Returning to the city where he delivered his London 2012 bid-clinching speech, Coe addressed a packed room at Marina Bay Sands where he reflected on the success of the London Olympics and addressed the value of sport across business, society and politics.
“Sport is the most successful bridgehead into everything that I know,” said Coe. “I can't imagine a day without sports. The whole world wants to be part of sport and our mission is to ensure that no one is left out. Changes have begun and we need to be prepared”.
A strong emphasis of Coe’s keynote also focused on the shift in from traditional sports media to digital, noting that there was more social media traffic on the first day of the London Olympic Games than the entire Beijing Olympics in 2008. “Traditional media no longer reaches young people, it has to be digital,” he said.

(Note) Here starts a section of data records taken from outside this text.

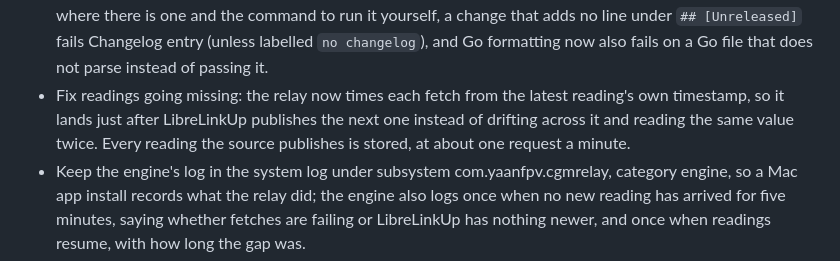
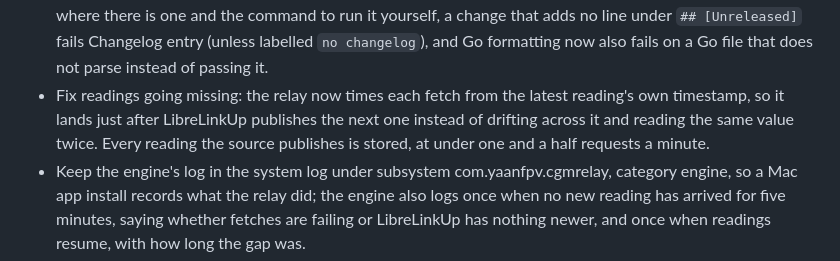
Before and after one commit to yaanfpv/cgm-relay, a Markdown page: CHANGELOG.md, the part around the change. GitHub-like rendering.

Commit message:
Keep the request rate in the changelog true
The earlier fetch-timing line said readings are stored at about one
request a minute. With the retry armed after every new reading the
relay makes up to one and a half a minute, so the line says that.

```diff
--- a/CHANGELOG.md
+++ b/CHANGELOG.md
@@ -19,7 +19,7 @@ The format is based on [Keep a Changelog](https://keepachangelog.com/en/1.0.0/).
 - Fix the menu bar panel showing a focus ring on Settings… when it is opened with a click: it now opens at rest, and the first key press brings the ring back.
 - Fix the Connect pane drawing a different size of QR code for each follower app, and hiding the codes that hold the token behind a Show Code button: every code now fills the same tile and is shown as soon as the relay is ready.
 - Fix CI so each pull request check has its own name and reports its own result: Go formatting, Go vet, Go tests, Go build, Swift tests, Mac app build and Changelog entry. A red check names the failing file and line where there is one and the command to run it yourself, a change that adds no line under `## [Unreleased]` fails Changelog entry (unless labelled `no changelog`), and Go formatting now also fails on a Go file that does not parse instead of passing it.
-- Fix readings going missing: the relay now times each fetch from the latest reading's own timestamp, so it lands just after LibreLinkUp publishes the next one instead of drifting across it and reading the same value twice. Every reading the source publishes is stored, at about one request a minute.
+- Fix readings going missing: the relay now times each fetch from the latest reading's own timestamp, so it lands just after LibreLinkUp publishes the next one instead of drifting across it and reading the same value twice. Every reading the source publishes is stored, at under one and a half requests a minute.
 - Keep the engine's log in the system log under subsystem com.yaanfpv.cgmrelay, category engine, so a Mac app install records what the relay did; the engine also logs once when no new reading has arrived for five minutes, saying whether fetches are failing or LibreLinkUp has nothing newer, and once when readings resume, with how long the gap was.
 - Add release tooling for maintainers: `macos/scripts/release.sh X.Y.Z BUILD` builds, signs, notarizes and describes a release (a notarized DMG, a signed `appcast.xml` and the notes taken from this changelog's section for that version), `macos/scripts/publish-release.sh X.Y.Z` is the separate step that tags and publishes it after you type the version, and `macos/scripts/verify-release.sh` checks a published release from the outside.
 - Give the Debug build of the Mac app its own identity and default ports (com.yaanfpv.cgmrelay.debug, 1347 and 127.0.0.1:1348), so a development run no longer fights an installed copy for its listener, caches, update state or permissions. Release builds keep their identifier and ports, and a port you have saved is used as is in both.
```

On the potential for businesses through sports sponsorships, Coe said that partnerships “have to be strong" if they’re going to succeed and add real value. “Get your activations right [and] it's really a partnership,” he said.
An impressive line-up of speakers joined a panel entitled 'Is the globalisation of sport a good thing?' Hosted by Marcel Fenez, global leader, entertainment & media at PwC, guests included speakers from Fox, YouTube, HSBC and World Sport Group. Much of the panel was in agreement that the success of the sports business in Asia, needs to come from local brands and partnerships.
Giles Morgan, global head of sponsorship & events at HSBC, said that the focus should not be solely on globalisation.
“Globalisation is important. But localisation is also incredible important. The reason the London Olympics was successful was because London really got into the spirit. That’s localisation, not globalisation”.
Ward Platt, COO, FOX International Channels & CEO, National Geographic Channels was in agreement, saying that local sports content was a significant focus for Fox in Asia.
“You have to have local content, as well as global - this development isn’t happening as fast at it probably should be. We want to replicate our success globally, locally. There’s a belief now in Asia that the time is right,” he said.
The day also included a session on the social behaviours of online influencers and their expectations of sports broadcasters, content owners and event organisers.
Tara Hirebat, head of APAC for Contagious Consulting said there is a huge propensity for brands to be in that space. “You’re in a great situation,” she said. She encouraged brands to become adaptive and less hierarchical. Offer consumers immersive experiences, she said. “Not everybody gets to go watch a Manchester United game, especially when you’re living in Asia. Brands can add a layer of experiences and give fans a similar experience.”
Asked about why millennials relate better to new this new generation of content creators, Issac Loo , well-known social media advocate attributed it to authenticity. “They don’t have PR agencies behind them and as a result they’re able to add fresh, new ideas.”
Another session explored the extension of sports from TV into social engagements online and how brands and platforms are using these. Moderator James Miner CEO MinerLabs said 63 per cent of sports fan in the stadium are active on social media and asked what brands could do with that.
According to HootSuite’s MD Ken Mandel, sporting events are no longer about sports and have morphed into entertainment shows. “It’s a great opportunity for brands to interact with a fan in the stadium on the mobile phone. I encourage brands to adopt a multi layer approach.”
Keith Timimi, chairman, VML Qais agreed. “My view is that the market place for sponsorship starts with social media and then your strategy of in-stadium and so on follows.”